The Unique Experience of Architectural Sales – written by Andrew Garner

What is it that makes architectural sales so vital to the products we represent? What is an architect looking for from a product representative? What roll does the manufacturer play in supporting this effort?

The preliminary answer to these questions in a word is information. Our jobs when consulting to the architectural community is to provide accurate, timely information regarding the products we represent. Anything less will keep us from being included on bid day. We all know without that support we fail as a business.

So what does that mean? It means being an industry expert. We not only have to know our own product, but the product supplied by our competitors. Presenting an AIA presentation is one of the best examples of presenting the industry as a whole, without bias, to professionals who rely on us for industry trends, new technology and explanations of product performance. Further, unique to the nature of our business and our vendor relationships, is the complexity of the parts and pieces that are required for a successful installation for their projects. We accommodate this by having a standing offer to help them write their specifications. These professionals are reliant upon us to share our expertise, write a specification that best serves their client even if our own product offering cannot meet all of their needs.

That can be a difficult pill to swallow especially in this competitive world we live in, but better to take a hit than misrepresent ourselves or the industry for immediate gain with something we cannot do or advise against particular performance criteria when it is available in the market elsewhere. This breeds trust, the biggest factor for repeat business opportunities in this segment. Once you have gained trust, you will be regarded as a go-to person. It takes time (well managed) and attention to detail. If you choose to be completely self interested, with no regard for the interest of the architect or their client and trust is lost, you may never regain it.

We have information to share and an understanding of what it takes to get us there. What is the vendor’s roll? The obvious and immediate answer is support, right? Of course, but it is much more complex. Every vendor I have ever had the pleasure of representing has always said, “We are here to support you”! Vendors have multiple levels of a marketplace they must keep their eyes on, competitors, distribution, general contractors, sub-contractors, consultants and yes, architects. They’ve got to be on the ball for all of these, but much of the success is dependent upon being specified or co-specified. It often starts at the architectural office.

Vendors are required to always keep an eye on the whole marketplace. Research and develop new innovative products or perhaps develop or adapt something in reaction to a product not in our offering but offered by a competitor. It’s also service with a quick response and warranty that protects their clients in the event of product failures.

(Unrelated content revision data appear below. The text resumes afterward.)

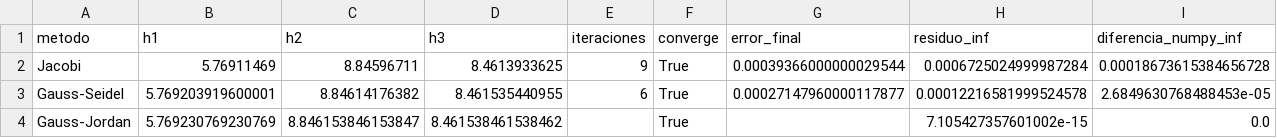
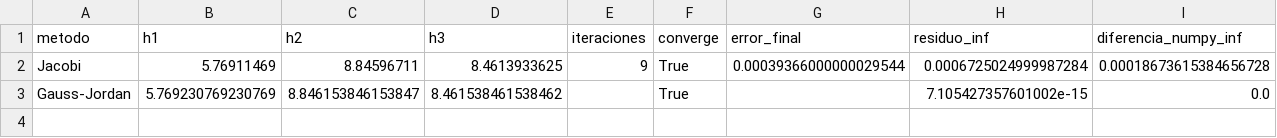
Before and after one commit to PredJona/ProyectoSensorAwa, a CSV file: datos/resultados/comparacion.csv, drawn as a sheet.

Commit message:
Update result files and add new measurement session data

```diff
--- a/datos/resultados/comparacion.csv
+++ b/datos/resultados/comparacion.csv
@@ -2,3 +2,2 @@ metodo,h1,h2,h3,iteraciones,converge,error_final,residuo_inf,diferencia_numpy_in
 Jacobi,5.76911469,8.84596711,8.4613933625,9,True,0.00039366000000029544,0.0006725024999987284,0.00018673615384656728
-Gauss-Seidel,5.769203919600001,8.84614176382,8.461535440955,6,True,0.00027147960000117877,0.00012216581999524578,2.6849630768488453e-05
 Gauss-Jordan,5.769230769230769,8.846153846153847,8.461538461538462,,True,,7.105427357601002e-15,0.0
```
Also changed, not shown: datos/resultados/11_1/comparacion.csv, datos/resultados/11_1/gauss_seidel.csv, 9 other files.
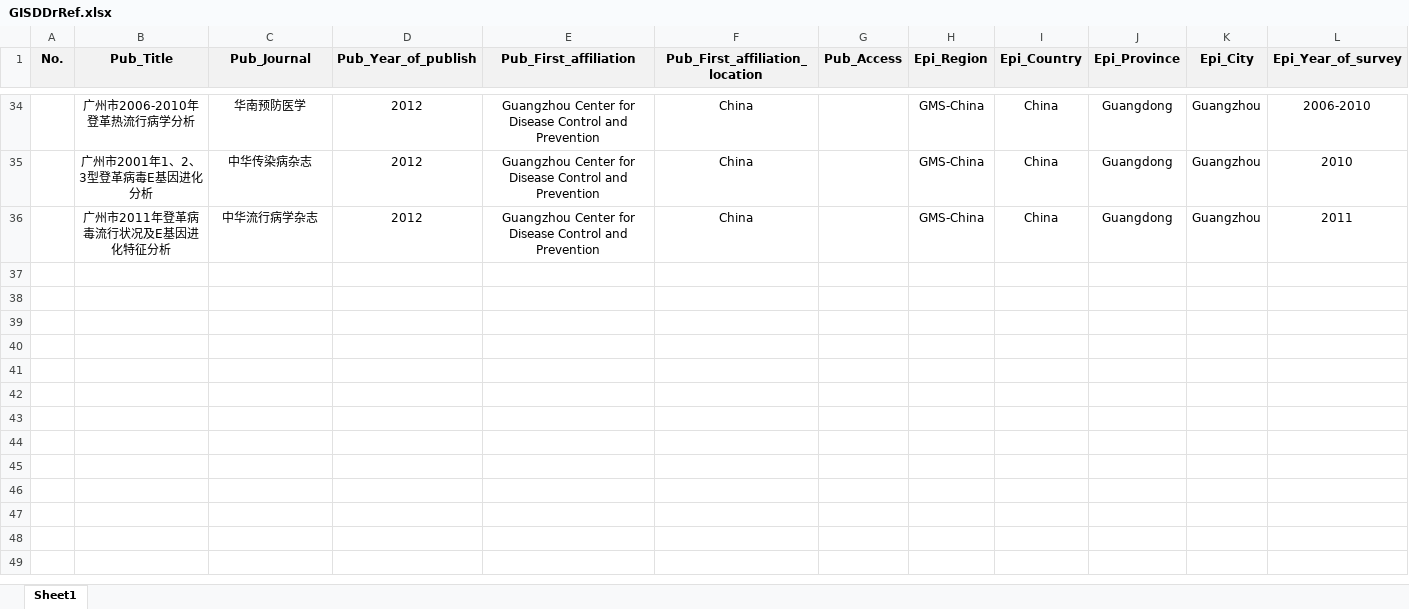
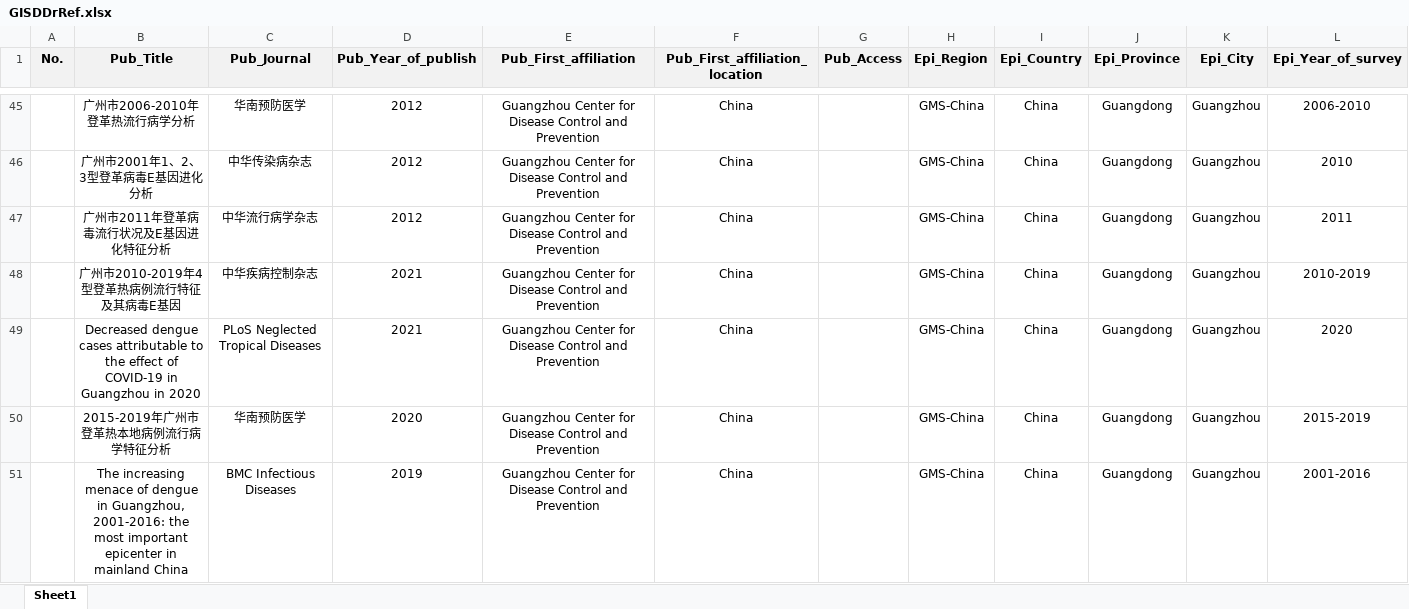
Before and after one commit to GuoXiang9399/GISDDrRef, an Excel workbook: GISDDrRef.xlsx, sheet Sheet1, drawn as a sheet; only a part is shown, gaps mark what is left out; values as stored, in another font and other column widths than the file's, no borders; rows hold the shown columns only; the diff covers the shown part only; the diff names each change by its address in the sheet, - before the commit and + after, or states it on an @@ line.

```diff
--- a/GISDDrRef.xlsx (sheet Sheet1)
+++ b/GISDDrRef.xlsx (sheet Sheet1)
+row 48:  | 广州市2010-2019年4型登革热病例流行特征及其病毒E基因 | 中华疾病控制杂志 | 2021 | Guangzhou Center for Disease Control and Prevention | China |  | GMS-China | China | Guangdong | Guangzhou | 2010-2019
+row 49:  | Decreased dengue cases attributable to the effect of COVID-19 in Guangzhou in 2020 | PLoS Neglected Tropical Diseases | 2021 | Guangzhou Center for Disease Control and Prevention | China |  | GMS-China | China | Guangdong | Guangzhou | 2020
+row 50:  | 2015-2019年广州市登革热本地病例流行病学特征分析 | 华南预防医学 | 2020 | Guangzhou Center for Disease Control and Prevention | China |  | GMS-China | China | Guangdong | Guangzhou | 2015-2019
+row 51:  | The increasing menace of dengue in Guangzhou, 2001-2016: the most important epicenter in mainland China | BMC Infectious Diseases | 2019 | Guangzhou Center for Disease Control and Prevention | China |  | GMS-China | China | Guangdong | Guangzhou | 2001-2016
```
Also changed, not shown: 24 added rows, 1 removed row, 1 moved row and 2 edited cells elsewhere in this sheet, 2 other files.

It is this bloggers steadfast belief that architectural sales is a “soft sell” environment, meaning provide them with the resources, i.e. literture, samples, test reports and any other item or pieces that support the case you are making for product acceptance. It will certainly be important for you to do your thing here, point out the features and benefits, but realize that ultimately it will be taken out of your hands. Seasoned architects and specifiers are expert product evaluators and will want to be left to their own methods in order to evaluate on their terms.

Make sure that the literature and test reports you use are completely up to date and from reputable testing agencies. If that’s not the case run to your vendor and make this a requirement. Have samples and the rest of your selling tools cleaned, without blemish and in working order. Since it’s ultimately their call not yours, leave nothing to chance to give yourself the greatest probability for success!

Architectural selling takes planning and patience. Appointments are always necessary and you may have to extend the appointment further out than you would like. That is the nature of the business, never cold call.

Finally, to vendors, dealers and rep agencies make your websites easy to navigate, eliminate any registration requirements, have a place to go on your tool bar that says, “I Am An Architect” and have local representative contact information easy to find and up front. Architectural offices everywhere are going paperless; they don’t want our binders anymore! This is where they get their information, trust me!

Good Selling!